In southern Oregon and California, more than 20 threatened and endangered species co-occur in vernal pools. This has prompted the U.S. Fish & Wildlife Service to implement a broad strategy of protecting an entire ecosystem – in this case, all intact vernal pools – as a way to conserve all threatened inhabitants.
Flat-bottomed basins known as playas exist in the desert grasslands of Texas, New Mexico, Kansas, Oklahoma and Colorado. Found at the lowest point of a large drainage area, these seasonal, marsh-like ponds collect and store water from rain and runoff.
Unlike vernal pools, playas generally fill when temperatures are unsuitable for plant growth, and often the water is salty, alkali or both. Colorado's eastern plains contain over 2,500 playas ranging in size from one to 50 acres. More than 200 bird species, particularly shorebirds and waterfowl, use these playa lakes.
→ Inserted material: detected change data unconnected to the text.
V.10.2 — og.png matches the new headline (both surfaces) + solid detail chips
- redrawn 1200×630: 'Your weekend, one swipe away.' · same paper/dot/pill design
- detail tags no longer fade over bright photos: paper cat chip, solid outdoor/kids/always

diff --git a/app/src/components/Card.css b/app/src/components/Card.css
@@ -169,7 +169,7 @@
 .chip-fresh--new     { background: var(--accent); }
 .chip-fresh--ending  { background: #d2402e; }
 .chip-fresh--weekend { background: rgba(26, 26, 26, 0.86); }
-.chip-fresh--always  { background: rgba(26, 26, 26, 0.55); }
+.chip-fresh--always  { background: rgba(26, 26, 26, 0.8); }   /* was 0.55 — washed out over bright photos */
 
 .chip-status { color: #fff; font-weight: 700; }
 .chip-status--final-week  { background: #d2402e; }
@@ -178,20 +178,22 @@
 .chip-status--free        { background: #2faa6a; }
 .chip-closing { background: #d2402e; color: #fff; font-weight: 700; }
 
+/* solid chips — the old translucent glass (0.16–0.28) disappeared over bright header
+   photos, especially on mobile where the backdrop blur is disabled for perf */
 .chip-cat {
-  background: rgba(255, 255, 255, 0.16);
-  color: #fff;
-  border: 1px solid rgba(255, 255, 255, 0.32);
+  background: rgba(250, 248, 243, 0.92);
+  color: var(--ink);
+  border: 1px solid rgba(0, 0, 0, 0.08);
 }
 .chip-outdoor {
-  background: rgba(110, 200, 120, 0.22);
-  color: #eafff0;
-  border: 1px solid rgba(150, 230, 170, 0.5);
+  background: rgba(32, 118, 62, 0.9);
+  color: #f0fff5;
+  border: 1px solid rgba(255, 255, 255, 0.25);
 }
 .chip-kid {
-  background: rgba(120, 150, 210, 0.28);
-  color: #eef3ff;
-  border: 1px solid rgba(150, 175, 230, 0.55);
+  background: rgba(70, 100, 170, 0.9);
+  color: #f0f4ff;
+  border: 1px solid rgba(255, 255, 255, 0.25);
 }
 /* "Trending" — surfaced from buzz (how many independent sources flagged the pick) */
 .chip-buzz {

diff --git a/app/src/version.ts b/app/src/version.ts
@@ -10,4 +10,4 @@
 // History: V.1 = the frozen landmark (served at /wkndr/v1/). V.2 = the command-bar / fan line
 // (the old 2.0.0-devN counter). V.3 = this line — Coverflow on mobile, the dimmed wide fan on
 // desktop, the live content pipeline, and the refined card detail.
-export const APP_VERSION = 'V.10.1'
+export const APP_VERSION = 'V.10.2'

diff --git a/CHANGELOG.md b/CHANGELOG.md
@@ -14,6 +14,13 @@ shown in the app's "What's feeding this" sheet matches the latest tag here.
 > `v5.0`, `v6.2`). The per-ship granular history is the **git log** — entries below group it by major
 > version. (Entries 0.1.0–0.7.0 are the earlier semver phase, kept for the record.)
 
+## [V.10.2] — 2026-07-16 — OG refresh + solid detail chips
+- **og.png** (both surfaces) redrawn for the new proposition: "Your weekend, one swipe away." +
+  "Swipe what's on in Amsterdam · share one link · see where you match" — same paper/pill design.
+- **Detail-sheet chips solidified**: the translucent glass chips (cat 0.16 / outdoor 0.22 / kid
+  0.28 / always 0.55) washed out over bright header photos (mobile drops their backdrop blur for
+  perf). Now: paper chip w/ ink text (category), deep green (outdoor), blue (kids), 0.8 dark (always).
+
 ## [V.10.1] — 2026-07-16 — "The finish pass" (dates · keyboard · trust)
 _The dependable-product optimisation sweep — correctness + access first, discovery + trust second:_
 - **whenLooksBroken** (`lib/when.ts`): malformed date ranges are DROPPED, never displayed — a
Roughly 12,000 years ago, the last of the Pleistocene Epoch glaciers retreated from the northern Great Plains, leaving behind an area pockmarked by millions of depressions. These depressions, or potholes, cover a swath of land totaling more than 270,000 square miles, extending from northwest Iowa to central Alberta.
In the spring, the potholes fill with rain and snowmelt, often absorbing excess water that would otherwise contribute to flooding. More than half of North America's migratory waterfowl use these wetlands to rest, nest or breed. Tewaukon National Wildlife Refuge in the heart of North Dakota's prairie pothole region supports upwards of 700,000 snow geese, 2,000 swans and 75,000 ducks during the fall migration.